Tate Britain is one of the most visited art galleries in the world. Visitors are attracted by its fantastic collection of British art and the largest collection of artworks by J.M.W. Turner and large art shop, as well as temporary exhibitions which always offer something new.
Like it name suggests, it is a part of the Tate gallery network and is the oldest of all Tate galleries. It opened to public in 1897 as the National Gallery of British Art but it soon came to called after its founder – Sir Henry Tate. In 1932, its name was thus changed to include “Tate”. Until 2000, it was called simply the Tate Gallery. In the same year, its contemporary art collections were moved to the newly opened Tate Modern.

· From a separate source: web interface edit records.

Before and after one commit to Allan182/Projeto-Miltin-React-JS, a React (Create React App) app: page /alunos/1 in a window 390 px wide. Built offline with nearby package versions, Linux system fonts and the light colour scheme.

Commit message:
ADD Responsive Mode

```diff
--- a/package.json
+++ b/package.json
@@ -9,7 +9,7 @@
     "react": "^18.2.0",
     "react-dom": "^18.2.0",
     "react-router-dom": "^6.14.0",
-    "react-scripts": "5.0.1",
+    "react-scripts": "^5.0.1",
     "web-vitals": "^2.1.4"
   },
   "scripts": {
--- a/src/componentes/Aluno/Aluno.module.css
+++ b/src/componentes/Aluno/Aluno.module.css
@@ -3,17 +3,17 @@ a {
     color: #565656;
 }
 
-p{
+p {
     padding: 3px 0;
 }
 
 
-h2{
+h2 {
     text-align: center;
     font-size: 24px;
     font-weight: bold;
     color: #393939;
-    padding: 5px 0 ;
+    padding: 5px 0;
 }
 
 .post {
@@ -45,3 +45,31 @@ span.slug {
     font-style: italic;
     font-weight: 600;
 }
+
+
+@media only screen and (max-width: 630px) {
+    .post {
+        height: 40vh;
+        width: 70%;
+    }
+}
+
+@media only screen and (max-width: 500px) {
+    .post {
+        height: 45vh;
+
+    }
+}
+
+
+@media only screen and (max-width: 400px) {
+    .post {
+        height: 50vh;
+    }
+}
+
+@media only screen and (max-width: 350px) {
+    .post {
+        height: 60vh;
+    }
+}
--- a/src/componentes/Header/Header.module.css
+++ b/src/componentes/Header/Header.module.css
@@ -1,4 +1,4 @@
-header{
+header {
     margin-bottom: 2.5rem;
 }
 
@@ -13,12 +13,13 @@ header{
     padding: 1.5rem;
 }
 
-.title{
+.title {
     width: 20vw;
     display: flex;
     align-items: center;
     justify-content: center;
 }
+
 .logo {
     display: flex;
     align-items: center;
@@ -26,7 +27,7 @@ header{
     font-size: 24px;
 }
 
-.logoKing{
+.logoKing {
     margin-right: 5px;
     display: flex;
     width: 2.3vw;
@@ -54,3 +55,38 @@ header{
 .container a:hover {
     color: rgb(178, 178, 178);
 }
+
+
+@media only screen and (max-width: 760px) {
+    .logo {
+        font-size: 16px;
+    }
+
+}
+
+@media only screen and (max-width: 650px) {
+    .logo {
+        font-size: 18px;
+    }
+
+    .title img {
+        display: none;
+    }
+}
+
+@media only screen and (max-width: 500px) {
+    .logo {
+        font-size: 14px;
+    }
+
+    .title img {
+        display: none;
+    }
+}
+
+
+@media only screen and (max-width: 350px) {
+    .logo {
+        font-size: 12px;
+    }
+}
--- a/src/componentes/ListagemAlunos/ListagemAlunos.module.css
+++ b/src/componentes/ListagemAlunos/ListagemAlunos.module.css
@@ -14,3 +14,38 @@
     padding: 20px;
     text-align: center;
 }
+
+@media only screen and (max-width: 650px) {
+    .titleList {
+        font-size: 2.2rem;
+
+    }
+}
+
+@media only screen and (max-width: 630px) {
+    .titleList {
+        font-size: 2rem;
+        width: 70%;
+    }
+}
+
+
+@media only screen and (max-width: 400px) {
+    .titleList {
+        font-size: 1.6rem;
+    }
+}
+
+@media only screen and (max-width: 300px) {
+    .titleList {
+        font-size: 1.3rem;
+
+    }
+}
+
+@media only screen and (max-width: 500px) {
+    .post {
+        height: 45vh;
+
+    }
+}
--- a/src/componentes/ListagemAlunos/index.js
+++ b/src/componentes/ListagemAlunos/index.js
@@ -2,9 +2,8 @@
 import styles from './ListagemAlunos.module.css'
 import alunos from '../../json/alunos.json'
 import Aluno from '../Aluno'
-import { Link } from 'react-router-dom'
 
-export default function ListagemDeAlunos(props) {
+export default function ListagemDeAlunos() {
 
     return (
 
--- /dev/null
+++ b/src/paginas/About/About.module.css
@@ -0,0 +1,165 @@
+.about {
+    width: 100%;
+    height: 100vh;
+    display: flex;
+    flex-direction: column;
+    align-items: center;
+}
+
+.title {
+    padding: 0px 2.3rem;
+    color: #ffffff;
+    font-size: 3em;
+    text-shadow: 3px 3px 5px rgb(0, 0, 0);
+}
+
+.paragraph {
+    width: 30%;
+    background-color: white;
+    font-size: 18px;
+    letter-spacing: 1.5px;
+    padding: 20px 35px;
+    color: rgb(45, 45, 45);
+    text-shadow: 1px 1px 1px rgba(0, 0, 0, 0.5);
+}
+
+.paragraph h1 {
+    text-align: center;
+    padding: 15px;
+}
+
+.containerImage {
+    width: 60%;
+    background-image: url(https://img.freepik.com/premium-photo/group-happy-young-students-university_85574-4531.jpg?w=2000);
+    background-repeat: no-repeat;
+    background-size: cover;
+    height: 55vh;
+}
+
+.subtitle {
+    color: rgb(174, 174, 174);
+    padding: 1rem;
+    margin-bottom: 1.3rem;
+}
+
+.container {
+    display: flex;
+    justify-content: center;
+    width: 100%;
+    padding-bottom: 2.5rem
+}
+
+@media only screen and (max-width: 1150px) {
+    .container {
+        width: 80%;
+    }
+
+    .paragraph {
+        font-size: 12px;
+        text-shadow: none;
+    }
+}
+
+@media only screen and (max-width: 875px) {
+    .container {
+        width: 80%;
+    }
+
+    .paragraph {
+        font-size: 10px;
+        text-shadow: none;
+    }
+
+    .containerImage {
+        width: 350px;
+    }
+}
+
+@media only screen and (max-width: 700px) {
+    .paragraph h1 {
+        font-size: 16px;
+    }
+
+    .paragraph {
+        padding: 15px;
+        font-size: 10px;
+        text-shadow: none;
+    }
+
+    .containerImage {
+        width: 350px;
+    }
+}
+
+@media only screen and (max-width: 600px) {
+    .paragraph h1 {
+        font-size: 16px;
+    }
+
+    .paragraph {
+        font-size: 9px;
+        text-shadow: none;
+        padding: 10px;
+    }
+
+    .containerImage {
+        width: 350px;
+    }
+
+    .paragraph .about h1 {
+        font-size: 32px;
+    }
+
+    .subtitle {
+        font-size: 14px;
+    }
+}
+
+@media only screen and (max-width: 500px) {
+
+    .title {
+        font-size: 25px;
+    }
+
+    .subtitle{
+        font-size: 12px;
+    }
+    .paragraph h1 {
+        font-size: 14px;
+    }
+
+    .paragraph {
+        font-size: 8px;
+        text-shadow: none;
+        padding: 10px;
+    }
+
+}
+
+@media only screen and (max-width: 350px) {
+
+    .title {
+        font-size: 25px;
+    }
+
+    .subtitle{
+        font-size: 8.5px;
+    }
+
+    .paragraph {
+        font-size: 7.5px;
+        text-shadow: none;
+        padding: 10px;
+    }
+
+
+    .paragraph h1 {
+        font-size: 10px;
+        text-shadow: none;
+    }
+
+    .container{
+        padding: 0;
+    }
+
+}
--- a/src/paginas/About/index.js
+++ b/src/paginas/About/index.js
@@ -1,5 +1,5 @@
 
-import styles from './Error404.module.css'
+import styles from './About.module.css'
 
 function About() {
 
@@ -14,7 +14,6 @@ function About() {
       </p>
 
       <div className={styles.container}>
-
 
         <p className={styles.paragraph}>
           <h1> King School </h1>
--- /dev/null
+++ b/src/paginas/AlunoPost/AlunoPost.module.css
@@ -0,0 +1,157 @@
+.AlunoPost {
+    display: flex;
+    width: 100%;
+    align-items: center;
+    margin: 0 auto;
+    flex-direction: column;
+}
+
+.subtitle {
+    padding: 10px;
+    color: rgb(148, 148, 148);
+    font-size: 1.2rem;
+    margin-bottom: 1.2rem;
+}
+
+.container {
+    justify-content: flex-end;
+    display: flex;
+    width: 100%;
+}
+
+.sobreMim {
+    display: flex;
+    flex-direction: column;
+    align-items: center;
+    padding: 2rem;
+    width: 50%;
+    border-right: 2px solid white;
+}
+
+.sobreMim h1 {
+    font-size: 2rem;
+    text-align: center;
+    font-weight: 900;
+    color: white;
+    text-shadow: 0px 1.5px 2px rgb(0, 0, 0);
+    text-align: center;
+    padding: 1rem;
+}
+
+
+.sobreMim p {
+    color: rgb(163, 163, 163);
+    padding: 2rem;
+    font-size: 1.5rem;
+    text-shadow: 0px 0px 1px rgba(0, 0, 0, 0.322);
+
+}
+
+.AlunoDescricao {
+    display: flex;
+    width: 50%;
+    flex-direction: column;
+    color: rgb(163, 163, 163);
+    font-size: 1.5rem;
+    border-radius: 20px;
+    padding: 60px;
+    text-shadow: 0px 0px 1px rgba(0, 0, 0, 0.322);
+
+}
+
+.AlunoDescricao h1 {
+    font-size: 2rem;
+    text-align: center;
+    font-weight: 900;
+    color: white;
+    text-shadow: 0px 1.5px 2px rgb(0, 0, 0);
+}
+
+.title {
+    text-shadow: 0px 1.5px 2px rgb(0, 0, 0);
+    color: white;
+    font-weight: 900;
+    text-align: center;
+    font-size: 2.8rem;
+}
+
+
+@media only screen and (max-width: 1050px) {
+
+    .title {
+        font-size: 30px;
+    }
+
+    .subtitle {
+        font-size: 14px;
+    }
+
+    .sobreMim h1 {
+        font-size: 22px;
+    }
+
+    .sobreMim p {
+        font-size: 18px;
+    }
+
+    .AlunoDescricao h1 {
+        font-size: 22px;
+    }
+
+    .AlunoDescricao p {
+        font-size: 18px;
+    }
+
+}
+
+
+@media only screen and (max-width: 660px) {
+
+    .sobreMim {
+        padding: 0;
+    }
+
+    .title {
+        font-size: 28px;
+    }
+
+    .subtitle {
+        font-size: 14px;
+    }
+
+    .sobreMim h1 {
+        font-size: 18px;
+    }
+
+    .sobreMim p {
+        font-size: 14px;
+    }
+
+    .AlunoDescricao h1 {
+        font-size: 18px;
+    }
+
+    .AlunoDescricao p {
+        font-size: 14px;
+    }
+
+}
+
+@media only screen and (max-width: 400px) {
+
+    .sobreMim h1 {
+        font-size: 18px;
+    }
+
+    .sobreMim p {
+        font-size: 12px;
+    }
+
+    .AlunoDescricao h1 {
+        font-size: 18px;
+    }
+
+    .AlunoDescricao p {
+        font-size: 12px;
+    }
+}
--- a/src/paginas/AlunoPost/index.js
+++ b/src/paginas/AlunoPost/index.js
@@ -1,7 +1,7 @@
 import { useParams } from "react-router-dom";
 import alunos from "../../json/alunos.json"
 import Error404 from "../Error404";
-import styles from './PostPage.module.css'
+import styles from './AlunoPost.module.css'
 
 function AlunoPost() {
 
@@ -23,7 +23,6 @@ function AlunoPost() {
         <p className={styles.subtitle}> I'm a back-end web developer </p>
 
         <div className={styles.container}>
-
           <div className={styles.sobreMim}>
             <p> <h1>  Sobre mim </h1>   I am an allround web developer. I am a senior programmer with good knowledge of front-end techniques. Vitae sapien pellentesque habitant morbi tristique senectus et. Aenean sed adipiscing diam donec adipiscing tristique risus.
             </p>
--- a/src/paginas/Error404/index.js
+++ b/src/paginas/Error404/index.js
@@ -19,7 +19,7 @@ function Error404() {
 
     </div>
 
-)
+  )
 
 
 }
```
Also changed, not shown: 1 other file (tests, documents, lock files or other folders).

The old gallery which retained the collection of British art was therefore renamed Tate Britain to distinguish it from the new gallery in the Tate network.
The Most Comprehensive Collection of British Art
Tate Britain holds a collection of an estimated 70,000 artworks by over 3,000 artists from the early 16th century to the present day but its collection continues to grow on a regular basis. As mentioned earlier, it is home to the most comprehensive collection of artworks by J.M.W. Turner as visitors have access to hundreds of works by the artist from both its own and other collections. In addition to having the richest collection of British art, both historical and contemporary, Tate Britain also owns some of the greatest masterpieces of international modern and contemporary art.
Highlights of Tate Britain Collection
With so many masterpieces, choosing highlights of Tate Britain collection is everything but easy. Listed below are therefore only a few of many fine artworks that are on display at Tate Britain:
“The Lady of Shalott” by John William Waterhouse, “A Bigger Splash” by David Hockney, “Three Studies for Figures at the Base of a Crucifixion” by Francis Bacon, “Carnation, Lily, Lily, Rose” by John Singer Sargent, “The Fairy Feller’s Master-Stroke” by Richard Dadd, “Recumbent Figure” by Henry Moore, “Snow, Storm: Hannibal and his Army Crossing the Alps” by J.M.W. Turner, “Flatford Mill” by John Constable, “Merry-Go-Round” by Mark Gertler, “Pelagos” by Dame Barbara Hepworth, “The Cholmondeley Ladies”, “Newton” by William Blake, “The Painter and his Pug” by William Hogarth, and “Cookmaid with Still Life of Vegetables and Fruit” by Sir Nathaniel Bacon.